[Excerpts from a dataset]
───
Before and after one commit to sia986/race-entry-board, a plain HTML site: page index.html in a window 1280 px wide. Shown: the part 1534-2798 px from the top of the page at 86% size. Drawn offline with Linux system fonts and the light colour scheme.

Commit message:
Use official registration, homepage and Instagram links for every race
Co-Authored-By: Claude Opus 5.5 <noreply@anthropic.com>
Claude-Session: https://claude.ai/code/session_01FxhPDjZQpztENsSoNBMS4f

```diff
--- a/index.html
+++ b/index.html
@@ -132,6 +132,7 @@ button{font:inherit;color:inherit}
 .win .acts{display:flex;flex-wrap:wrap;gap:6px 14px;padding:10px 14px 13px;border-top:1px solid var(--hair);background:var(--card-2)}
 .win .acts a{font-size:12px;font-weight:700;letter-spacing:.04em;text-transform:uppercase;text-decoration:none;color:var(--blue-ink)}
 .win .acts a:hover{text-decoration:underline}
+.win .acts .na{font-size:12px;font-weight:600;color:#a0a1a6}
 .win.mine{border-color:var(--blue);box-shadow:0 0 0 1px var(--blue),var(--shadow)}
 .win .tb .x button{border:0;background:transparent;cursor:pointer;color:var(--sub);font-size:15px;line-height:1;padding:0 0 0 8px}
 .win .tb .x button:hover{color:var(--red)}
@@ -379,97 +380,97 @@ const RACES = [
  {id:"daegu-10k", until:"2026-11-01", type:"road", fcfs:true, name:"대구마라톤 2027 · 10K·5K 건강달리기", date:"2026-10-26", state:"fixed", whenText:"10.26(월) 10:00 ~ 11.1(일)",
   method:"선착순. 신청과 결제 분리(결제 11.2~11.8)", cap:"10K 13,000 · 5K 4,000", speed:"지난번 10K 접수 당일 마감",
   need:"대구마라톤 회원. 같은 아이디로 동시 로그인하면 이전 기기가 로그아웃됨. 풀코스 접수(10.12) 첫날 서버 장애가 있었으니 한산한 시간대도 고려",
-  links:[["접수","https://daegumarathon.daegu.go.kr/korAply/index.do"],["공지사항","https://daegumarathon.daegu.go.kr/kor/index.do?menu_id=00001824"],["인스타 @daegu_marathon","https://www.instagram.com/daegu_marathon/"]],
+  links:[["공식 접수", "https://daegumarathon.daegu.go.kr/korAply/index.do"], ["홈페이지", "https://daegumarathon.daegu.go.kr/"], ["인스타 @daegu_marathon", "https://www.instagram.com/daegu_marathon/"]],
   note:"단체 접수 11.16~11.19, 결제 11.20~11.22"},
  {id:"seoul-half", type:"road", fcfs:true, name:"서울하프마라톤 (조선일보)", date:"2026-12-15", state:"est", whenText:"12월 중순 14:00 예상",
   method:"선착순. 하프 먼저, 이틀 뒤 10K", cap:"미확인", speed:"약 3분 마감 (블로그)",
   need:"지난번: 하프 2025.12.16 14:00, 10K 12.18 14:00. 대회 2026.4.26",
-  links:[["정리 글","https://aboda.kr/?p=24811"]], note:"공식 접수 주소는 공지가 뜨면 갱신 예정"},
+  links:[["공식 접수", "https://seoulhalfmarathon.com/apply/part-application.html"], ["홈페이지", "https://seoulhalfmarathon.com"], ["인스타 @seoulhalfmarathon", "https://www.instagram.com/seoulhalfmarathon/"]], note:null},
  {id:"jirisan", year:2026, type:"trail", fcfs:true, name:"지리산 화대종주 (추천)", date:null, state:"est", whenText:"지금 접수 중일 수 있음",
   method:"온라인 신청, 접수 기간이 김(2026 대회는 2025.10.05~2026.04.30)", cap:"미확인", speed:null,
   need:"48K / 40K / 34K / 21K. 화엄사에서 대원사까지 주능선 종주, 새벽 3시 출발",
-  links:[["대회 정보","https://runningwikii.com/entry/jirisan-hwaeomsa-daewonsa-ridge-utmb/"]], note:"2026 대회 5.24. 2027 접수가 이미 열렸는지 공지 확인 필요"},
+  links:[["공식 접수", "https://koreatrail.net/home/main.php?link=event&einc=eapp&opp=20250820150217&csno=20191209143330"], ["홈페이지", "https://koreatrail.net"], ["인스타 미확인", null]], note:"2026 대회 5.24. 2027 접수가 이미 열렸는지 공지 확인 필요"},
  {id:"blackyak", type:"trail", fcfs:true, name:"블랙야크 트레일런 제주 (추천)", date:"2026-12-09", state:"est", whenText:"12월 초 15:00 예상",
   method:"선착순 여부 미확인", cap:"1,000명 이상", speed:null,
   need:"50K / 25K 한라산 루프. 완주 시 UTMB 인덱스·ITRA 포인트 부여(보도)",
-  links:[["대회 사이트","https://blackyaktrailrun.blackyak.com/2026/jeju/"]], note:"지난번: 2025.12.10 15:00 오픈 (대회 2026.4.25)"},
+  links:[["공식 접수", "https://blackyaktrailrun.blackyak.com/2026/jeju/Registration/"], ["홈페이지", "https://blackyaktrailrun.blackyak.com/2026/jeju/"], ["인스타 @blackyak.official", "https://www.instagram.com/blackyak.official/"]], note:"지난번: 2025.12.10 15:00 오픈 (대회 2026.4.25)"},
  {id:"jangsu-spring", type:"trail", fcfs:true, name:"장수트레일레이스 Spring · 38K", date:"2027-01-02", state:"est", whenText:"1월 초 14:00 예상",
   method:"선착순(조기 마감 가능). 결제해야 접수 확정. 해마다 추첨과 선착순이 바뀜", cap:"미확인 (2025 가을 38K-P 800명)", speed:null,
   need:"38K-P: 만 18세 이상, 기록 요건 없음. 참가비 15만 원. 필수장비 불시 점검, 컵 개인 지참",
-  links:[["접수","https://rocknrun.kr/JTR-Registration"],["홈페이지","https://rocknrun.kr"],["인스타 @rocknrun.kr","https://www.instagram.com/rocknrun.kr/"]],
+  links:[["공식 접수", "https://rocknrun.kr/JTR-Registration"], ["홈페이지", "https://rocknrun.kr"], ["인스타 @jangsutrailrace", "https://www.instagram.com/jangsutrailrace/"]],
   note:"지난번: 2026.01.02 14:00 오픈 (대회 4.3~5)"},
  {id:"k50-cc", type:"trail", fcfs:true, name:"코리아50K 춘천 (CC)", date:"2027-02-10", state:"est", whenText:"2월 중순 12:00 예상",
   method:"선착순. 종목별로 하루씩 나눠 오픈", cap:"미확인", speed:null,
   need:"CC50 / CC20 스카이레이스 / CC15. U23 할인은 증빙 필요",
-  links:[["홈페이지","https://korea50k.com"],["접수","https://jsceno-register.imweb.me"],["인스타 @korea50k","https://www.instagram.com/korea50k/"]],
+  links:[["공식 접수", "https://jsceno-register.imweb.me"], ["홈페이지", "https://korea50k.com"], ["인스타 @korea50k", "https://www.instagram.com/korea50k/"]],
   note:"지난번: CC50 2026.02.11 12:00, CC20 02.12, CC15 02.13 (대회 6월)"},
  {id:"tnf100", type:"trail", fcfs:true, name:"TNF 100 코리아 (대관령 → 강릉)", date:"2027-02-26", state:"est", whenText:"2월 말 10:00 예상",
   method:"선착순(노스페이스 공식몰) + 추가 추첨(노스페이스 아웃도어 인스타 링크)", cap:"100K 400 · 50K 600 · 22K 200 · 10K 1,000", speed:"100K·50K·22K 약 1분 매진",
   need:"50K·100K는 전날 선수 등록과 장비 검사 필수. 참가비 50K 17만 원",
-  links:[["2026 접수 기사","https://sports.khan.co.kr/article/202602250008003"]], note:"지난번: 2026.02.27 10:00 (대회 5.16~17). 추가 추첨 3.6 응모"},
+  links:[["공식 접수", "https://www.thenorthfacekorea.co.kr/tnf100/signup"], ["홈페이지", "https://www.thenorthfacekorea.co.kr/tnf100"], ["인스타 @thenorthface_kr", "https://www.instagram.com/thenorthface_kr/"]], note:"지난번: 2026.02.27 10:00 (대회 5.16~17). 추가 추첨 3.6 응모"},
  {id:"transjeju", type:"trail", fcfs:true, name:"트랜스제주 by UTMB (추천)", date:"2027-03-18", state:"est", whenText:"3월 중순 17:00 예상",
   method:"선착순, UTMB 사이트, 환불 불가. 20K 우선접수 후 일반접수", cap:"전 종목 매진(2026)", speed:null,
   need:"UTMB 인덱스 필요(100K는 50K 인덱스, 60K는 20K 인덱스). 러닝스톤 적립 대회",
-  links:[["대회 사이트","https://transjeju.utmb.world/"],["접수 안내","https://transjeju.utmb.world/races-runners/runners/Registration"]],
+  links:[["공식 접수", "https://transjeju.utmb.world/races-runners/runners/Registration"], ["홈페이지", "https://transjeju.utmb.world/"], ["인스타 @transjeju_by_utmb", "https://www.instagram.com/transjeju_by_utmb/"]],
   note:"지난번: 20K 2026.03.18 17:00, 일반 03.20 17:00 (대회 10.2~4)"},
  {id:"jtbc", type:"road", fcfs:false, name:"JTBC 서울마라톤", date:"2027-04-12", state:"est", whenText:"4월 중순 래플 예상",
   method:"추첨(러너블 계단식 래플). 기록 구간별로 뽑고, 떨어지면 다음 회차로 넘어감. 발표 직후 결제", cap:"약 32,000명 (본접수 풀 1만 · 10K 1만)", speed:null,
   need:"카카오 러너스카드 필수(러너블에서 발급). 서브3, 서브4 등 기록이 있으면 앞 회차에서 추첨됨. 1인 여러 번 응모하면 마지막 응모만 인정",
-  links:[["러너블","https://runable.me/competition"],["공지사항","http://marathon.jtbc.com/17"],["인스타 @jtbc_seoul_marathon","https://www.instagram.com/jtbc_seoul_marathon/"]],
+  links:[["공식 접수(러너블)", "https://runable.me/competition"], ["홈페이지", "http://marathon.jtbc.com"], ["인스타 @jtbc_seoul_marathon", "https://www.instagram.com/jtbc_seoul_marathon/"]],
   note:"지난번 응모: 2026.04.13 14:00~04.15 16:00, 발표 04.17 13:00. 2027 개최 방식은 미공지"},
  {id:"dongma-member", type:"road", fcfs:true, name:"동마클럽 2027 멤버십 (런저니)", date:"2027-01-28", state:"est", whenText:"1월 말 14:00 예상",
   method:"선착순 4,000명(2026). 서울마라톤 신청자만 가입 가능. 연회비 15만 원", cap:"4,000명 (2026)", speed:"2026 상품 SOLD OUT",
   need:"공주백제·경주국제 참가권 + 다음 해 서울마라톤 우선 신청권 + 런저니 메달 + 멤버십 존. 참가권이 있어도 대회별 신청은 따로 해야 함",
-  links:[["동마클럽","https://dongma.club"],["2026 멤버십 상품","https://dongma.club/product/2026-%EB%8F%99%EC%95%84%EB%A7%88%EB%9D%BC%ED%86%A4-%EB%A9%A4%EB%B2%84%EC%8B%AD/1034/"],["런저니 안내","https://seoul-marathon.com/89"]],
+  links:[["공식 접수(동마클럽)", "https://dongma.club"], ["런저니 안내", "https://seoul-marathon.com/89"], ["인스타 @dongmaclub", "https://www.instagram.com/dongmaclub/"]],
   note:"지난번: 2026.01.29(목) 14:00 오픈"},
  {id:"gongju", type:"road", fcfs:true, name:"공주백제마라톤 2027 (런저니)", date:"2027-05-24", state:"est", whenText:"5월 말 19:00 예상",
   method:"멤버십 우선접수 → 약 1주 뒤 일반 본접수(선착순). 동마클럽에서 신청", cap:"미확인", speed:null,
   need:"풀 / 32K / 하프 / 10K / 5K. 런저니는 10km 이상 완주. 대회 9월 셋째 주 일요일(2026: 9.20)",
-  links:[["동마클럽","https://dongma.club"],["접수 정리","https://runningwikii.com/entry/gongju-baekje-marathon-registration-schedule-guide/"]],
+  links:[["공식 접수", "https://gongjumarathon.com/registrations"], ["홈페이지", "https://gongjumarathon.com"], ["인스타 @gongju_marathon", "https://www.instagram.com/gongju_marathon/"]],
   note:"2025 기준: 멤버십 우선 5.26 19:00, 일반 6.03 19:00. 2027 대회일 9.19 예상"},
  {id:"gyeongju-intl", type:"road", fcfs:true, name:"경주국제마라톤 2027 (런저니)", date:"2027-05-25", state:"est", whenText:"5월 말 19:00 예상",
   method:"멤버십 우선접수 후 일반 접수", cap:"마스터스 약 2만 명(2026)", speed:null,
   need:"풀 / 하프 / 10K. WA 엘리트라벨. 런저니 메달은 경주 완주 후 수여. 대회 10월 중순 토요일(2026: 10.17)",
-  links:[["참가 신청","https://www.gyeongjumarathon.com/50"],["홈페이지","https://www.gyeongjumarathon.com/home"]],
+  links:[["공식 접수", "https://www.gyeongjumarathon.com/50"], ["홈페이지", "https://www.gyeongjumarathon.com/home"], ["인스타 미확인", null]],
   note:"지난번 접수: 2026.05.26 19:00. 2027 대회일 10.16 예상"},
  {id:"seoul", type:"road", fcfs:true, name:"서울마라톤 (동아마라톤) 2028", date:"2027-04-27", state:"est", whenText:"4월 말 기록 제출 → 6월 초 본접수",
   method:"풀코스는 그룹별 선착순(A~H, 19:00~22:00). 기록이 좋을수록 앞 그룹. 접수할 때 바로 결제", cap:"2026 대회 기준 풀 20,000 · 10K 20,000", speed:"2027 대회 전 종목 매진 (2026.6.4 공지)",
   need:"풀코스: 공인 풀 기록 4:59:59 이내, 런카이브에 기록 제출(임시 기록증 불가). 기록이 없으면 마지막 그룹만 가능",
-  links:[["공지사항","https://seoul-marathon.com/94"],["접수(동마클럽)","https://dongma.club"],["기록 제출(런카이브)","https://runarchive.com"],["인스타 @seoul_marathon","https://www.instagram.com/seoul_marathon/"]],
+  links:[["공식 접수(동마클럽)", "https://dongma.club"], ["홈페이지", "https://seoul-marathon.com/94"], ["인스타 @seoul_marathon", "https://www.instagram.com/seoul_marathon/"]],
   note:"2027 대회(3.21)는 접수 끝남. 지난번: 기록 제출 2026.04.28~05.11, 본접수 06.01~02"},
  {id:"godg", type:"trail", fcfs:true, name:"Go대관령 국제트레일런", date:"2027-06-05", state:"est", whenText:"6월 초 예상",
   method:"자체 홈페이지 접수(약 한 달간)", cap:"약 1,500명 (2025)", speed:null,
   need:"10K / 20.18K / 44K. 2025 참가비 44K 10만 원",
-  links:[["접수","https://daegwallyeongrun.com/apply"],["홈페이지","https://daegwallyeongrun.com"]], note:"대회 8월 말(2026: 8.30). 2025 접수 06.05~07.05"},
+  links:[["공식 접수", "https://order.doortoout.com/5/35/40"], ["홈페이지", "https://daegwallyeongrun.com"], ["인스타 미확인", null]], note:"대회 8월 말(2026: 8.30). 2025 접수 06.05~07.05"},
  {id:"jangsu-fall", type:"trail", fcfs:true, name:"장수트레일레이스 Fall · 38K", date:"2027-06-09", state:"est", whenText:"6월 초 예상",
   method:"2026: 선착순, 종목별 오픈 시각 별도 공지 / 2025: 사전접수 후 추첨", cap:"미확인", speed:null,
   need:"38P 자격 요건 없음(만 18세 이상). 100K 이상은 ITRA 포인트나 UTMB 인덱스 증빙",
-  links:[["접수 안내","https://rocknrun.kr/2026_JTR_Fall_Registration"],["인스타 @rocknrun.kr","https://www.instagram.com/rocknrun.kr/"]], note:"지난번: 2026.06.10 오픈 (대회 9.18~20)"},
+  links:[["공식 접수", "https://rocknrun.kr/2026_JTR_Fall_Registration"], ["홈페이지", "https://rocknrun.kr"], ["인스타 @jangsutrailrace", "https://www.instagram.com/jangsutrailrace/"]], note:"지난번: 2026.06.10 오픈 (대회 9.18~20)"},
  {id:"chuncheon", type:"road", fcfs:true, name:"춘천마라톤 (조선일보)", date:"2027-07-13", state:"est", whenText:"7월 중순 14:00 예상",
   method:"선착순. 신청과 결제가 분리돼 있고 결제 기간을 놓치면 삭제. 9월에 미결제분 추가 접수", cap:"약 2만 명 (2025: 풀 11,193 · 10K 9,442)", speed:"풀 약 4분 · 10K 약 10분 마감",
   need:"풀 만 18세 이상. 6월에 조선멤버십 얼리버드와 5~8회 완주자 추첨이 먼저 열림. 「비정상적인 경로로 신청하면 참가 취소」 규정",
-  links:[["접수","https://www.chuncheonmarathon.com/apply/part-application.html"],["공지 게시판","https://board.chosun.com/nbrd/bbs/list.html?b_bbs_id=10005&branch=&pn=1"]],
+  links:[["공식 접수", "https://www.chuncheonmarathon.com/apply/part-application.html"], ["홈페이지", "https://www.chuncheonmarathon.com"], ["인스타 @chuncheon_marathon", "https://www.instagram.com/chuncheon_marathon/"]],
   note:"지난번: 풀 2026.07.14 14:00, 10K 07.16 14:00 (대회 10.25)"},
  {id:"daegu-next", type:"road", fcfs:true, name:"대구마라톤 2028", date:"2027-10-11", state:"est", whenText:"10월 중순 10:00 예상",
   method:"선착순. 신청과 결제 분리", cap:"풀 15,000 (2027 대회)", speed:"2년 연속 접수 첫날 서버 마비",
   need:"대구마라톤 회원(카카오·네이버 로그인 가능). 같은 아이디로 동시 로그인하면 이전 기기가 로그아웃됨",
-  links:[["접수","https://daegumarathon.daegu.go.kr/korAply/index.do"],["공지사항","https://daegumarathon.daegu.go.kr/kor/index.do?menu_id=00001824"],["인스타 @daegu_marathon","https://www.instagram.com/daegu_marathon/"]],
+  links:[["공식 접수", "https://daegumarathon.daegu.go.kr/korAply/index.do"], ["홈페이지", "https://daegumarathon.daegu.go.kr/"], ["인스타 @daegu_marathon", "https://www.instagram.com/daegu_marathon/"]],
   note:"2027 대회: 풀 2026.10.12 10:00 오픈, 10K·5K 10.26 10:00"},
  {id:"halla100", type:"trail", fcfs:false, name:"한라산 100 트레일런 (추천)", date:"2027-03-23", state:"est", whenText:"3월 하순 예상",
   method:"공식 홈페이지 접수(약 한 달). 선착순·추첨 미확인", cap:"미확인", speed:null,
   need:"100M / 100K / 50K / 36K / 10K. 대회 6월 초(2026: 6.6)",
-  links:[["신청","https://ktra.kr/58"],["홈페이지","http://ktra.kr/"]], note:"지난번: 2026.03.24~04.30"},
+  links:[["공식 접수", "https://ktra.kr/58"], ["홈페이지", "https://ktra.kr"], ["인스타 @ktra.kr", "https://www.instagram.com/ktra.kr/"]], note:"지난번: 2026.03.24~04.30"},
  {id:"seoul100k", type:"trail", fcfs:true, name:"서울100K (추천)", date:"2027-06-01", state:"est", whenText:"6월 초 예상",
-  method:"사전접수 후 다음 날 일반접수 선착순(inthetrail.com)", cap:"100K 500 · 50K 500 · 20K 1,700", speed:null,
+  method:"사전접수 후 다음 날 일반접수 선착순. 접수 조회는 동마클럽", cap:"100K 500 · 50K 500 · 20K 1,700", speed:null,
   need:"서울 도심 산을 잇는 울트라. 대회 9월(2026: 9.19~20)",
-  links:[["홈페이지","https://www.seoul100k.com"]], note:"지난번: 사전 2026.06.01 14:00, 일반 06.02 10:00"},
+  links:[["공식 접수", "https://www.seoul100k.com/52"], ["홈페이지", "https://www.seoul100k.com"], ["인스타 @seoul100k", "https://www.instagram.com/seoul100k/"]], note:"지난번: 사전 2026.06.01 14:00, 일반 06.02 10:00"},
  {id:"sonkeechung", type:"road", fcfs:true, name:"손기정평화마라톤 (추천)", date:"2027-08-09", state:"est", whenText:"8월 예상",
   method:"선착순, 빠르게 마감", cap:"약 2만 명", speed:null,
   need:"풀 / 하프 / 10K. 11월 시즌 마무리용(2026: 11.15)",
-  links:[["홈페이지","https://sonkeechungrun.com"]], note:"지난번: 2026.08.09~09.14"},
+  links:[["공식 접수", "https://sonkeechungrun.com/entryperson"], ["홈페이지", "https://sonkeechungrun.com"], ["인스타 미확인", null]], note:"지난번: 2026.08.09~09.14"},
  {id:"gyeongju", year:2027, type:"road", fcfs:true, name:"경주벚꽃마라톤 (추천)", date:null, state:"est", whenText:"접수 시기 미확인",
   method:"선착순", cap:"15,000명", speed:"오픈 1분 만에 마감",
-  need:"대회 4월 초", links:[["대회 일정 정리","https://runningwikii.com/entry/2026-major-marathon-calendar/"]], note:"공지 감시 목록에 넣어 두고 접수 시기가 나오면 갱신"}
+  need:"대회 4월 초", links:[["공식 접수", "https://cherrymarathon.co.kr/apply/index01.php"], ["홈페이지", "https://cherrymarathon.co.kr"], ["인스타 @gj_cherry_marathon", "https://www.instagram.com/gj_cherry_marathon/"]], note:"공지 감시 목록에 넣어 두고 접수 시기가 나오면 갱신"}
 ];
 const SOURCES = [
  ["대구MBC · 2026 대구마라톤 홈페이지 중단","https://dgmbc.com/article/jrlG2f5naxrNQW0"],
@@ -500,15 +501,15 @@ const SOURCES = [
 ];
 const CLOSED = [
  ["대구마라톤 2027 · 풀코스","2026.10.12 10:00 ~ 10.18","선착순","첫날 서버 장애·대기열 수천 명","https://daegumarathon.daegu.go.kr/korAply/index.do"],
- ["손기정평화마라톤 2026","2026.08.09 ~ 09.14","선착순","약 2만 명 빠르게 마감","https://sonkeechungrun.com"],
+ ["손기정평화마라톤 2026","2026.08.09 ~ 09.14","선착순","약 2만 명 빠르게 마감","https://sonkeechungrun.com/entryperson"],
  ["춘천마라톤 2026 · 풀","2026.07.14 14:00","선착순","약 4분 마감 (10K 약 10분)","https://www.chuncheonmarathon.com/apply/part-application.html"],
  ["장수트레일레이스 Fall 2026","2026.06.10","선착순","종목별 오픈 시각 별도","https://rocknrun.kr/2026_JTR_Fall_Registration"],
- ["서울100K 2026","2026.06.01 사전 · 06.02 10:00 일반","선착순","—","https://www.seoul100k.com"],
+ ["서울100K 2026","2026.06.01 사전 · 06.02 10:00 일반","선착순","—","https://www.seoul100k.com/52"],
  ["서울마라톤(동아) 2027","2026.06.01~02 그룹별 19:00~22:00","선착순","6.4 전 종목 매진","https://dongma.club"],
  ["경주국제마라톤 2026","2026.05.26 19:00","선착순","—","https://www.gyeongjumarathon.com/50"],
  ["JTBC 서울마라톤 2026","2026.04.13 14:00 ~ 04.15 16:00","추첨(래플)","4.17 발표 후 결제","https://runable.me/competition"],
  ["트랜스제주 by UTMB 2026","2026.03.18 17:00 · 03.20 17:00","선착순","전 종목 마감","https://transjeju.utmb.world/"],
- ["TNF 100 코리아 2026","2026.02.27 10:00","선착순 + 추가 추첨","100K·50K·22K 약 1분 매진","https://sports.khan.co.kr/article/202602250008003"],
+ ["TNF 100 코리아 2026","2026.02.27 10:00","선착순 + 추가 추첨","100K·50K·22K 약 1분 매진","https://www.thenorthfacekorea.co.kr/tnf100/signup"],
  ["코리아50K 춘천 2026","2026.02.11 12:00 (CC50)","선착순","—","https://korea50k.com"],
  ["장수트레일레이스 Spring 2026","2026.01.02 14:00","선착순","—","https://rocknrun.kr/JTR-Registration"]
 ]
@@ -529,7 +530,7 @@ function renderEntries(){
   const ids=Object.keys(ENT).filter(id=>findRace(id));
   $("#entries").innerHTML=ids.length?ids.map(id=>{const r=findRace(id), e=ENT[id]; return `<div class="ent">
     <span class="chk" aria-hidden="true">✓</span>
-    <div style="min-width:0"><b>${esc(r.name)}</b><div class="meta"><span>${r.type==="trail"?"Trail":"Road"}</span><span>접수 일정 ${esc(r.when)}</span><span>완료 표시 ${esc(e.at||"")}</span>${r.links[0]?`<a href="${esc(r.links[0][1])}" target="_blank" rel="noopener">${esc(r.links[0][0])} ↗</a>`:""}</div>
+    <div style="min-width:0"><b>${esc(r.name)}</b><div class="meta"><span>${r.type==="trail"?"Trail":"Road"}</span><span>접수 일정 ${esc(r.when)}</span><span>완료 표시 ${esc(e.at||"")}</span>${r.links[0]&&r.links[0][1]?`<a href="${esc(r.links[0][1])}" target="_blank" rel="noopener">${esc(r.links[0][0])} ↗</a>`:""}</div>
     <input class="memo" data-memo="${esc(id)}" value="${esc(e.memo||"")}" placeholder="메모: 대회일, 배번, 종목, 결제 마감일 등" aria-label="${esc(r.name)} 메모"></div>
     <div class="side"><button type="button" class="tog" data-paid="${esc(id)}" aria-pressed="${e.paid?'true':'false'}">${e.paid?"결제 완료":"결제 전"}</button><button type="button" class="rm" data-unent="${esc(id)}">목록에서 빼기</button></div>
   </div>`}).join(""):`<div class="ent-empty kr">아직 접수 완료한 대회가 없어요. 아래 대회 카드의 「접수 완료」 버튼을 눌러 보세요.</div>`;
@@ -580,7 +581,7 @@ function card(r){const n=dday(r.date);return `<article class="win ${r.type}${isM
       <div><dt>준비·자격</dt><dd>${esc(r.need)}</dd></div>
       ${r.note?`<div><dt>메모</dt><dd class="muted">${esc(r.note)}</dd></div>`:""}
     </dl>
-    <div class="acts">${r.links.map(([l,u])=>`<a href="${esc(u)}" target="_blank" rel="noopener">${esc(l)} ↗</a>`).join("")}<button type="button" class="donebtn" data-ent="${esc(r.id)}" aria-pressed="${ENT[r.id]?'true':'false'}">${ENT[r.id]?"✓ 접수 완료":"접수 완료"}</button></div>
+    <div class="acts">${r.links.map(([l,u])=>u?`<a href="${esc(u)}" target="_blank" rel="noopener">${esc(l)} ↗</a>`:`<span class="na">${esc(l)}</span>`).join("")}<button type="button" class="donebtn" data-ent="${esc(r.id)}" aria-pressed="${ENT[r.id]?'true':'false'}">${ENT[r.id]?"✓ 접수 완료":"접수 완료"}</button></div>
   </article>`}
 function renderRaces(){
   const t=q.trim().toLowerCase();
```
───
_Task details_: Scan the data for lines containing "aria" and copy all of them.

_Output for this exercise_:
     <span class="chk" aria-hidden="true">✓</span>
     <input class="memo" data-memo="${esc(id)}" value="${esc(e.memo||"")}" placeholder="메모: 대회일, 배번, 종목, 결제 마감일 등" aria-label="${esc(r.name)} 메모"></div>
     <div class="side"><button type="button" class="tog" data-paid="${esc(id)}" aria-pressed="${e.paid?'true':'false'}">${e.paid?"결제 완료":"결제 전"}</button><button type="button" class="rm" data-unent="${esc(id)}">목록에서 빼기</button></div>
-    <div class="acts">${r.links.map(([l,u])=>`<a href="${esc(u)}" target="_blank" rel="noopener">${esc(l)} ↗</a>`).join("")}<button type="button" class="donebtn" data-ent="${esc(r.id)}" aria-pressed="${ENT[r.id]?'true':'false'}">${ENT[r.id]?"✓ 접수 완료":"접수 완료"}</button></div>
+    <div class="acts">${r.links.map(([l,u])=>u?`<a href="${esc(u)}" target="_blank" rel="noopener">${esc(l)} ↗</a>`:`<span class="na">${esc(l)}</span>`).join("")}<button type="button" class="donebtn" data-ent="${esc(r.id)}" aria-pressed="${ENT[r.id]?'true':'false'}">${ENT[r.id]?"✓ 접수 완료":"접수 완료"}</button></div>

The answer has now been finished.